Psychological evaluation, or clinical psychological assessment, is often requested by psychiatrists or other treating professionals, or sometimes by family members or patients themselves, to help confirm a diagnosis, sort out a complicated clinical picture, or understand a person’s behavior. Psychological evaluation can save effort, time, and money by taking an in-depth look at the outset of treatment to help determine what is most important to treat; or by taking a deeper look when treatment has been ineffective, or has stalled, to see what change of direction would be more productive. Good psychological assessment, however, does more than arrive at a diagnosis. It provides understanding of the unique personality configuration of a patient, the patient’s coping patterns, strengths and weaknesses, risk factors, and the therapeutic approach that is most likely to be helpful.
Psychological tests and validated interviews provide objective assessment of a person’s symptoms and personality functioning. Tests are usually interpreted actuarially, comparing a test-taker’s pattern of responses to those of persons with known symptoms or personality traits. However, tests can never be used by themselves for diagnosis, and integrating information from testing, interview, behavioral observations, records, and collateral sources is an art as well as a science. Giving feedback about an evaluation is a clinical intervention; receiving feedback is often an anxiety-provoking experience, and making evaluation feedback positive, helpful and therapeutic requires sensitivity and skill.
Psychological evaluation has been a specialization in my work, with extensive training in the administration, interpretation, and application of psychological tests, as well as in validated diagnostic interviewing. At UCLA’s Neuropsychiatric Institute and Hospital, I evaluated inpatients and outpatients, and taught interns, fellows, and residents about psychological assessment. Since being in full-time private practice, I’ve continued to offer psychological evaluation for clinical, industrial, and forensic purposes.
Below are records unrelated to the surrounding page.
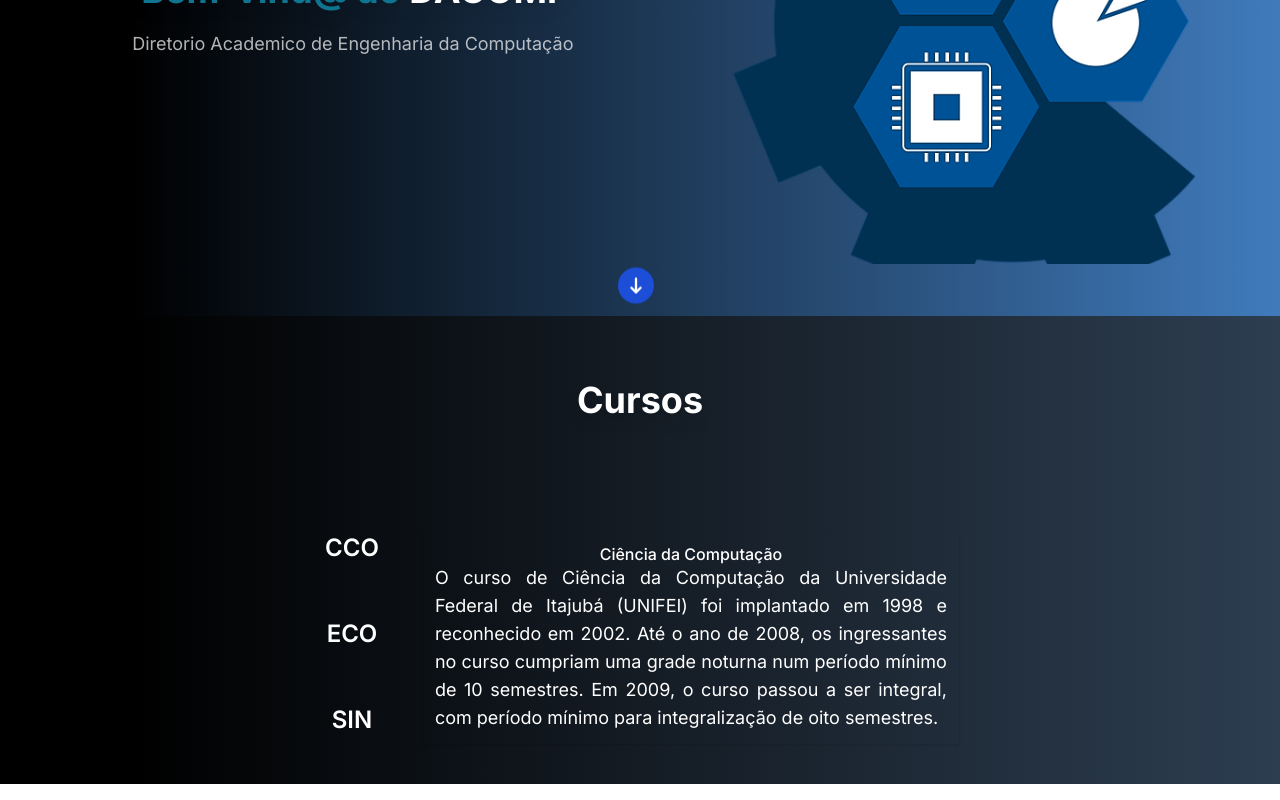
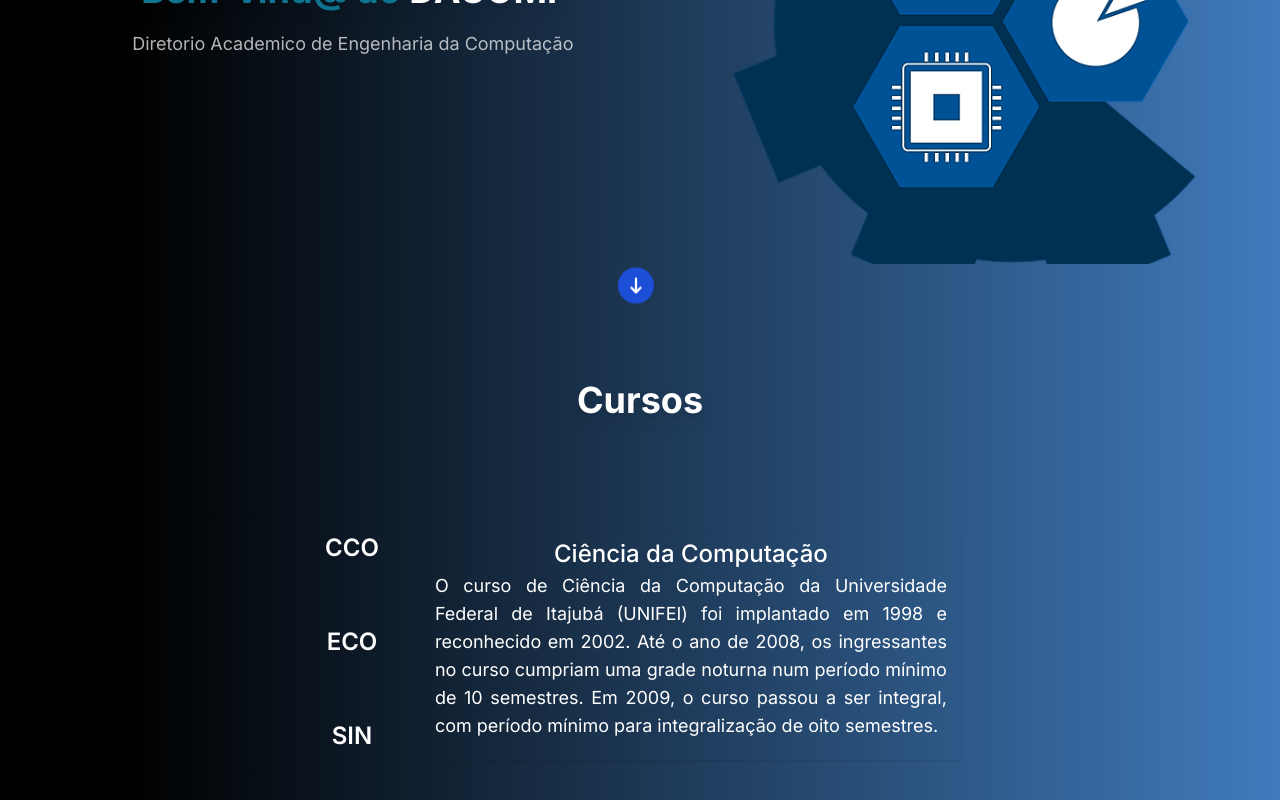
Before and after one commit to websterramos/dacomp, a Next.js app: page / in a window 1280 px wide. Shown: the part 244-1044 px from the top of the page. Built offline with nearby package versions, Linux system fonts and the light colour scheme.

Commit message:
adicionando hover

```diff
--- a/src/components/Courses.tsx
+++ b/src/components/Courses.tsx
@@ -5,7 +5,7 @@ import { Tab } from '@headlessui/react'
 import classNames from '../utils/classesUtil'
 
 const Courses = () => {
-  const [bgState, setBgState] = useState('bg-gradient-to-r from-black from-10% to-dark-blue');
+  const [bgState, setBgState] = useState('bg-gradient-to-r from-black from-10% to-light-blue');
 
   const updateBgState = (color: string) => {
     setBgState(color)
@@ -81,17 +81,19 @@ return (
 
         <Tab.Panels className="mt-2 shadow">
           {Object.values(courses).map((course) => (
-            <Tab.Panel
+            <a href={course[0].link} >
+              <Tab.Panel
               className={classNames(
                 'rounded-xl w-max  p-3 ',
-                'ring-transparent ring-opacity-100 ring-offset-2  focus:outline-none focus:ring-2'
+                'ring-transparent ring-opacity-100 ring-offset-2 hover:scale-105 focus:outline-none focus:ring-2'
               )}
             >
                 <div key={course[0].id}>
-                  <h3 className="flex justify-center text-white font-medium leading-5">{course[0].title}</h3>
-                  <p className="text-justify text-white text-lg max-w-lg">{course[0].content}</p>
+                  <h3 className="flex justify-center text-white font-medium leading-5 text-2xl">{course[0].title}</h3>
+                  <p className="text-justify text-white text-lg max-w-lg py-2">{course[0].content}</p>
                 </div>
-            </Tab.Panel>
+              </Tab.Panel>
+            </a>
           ))}
         </Tab.Panels>
       </Tab.Group>
```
While I do not regularly use psychological testing in evaluating my own patients’ treatment needs, it is an option for additional information about diagnosis or treatment strategy, or to assess progress.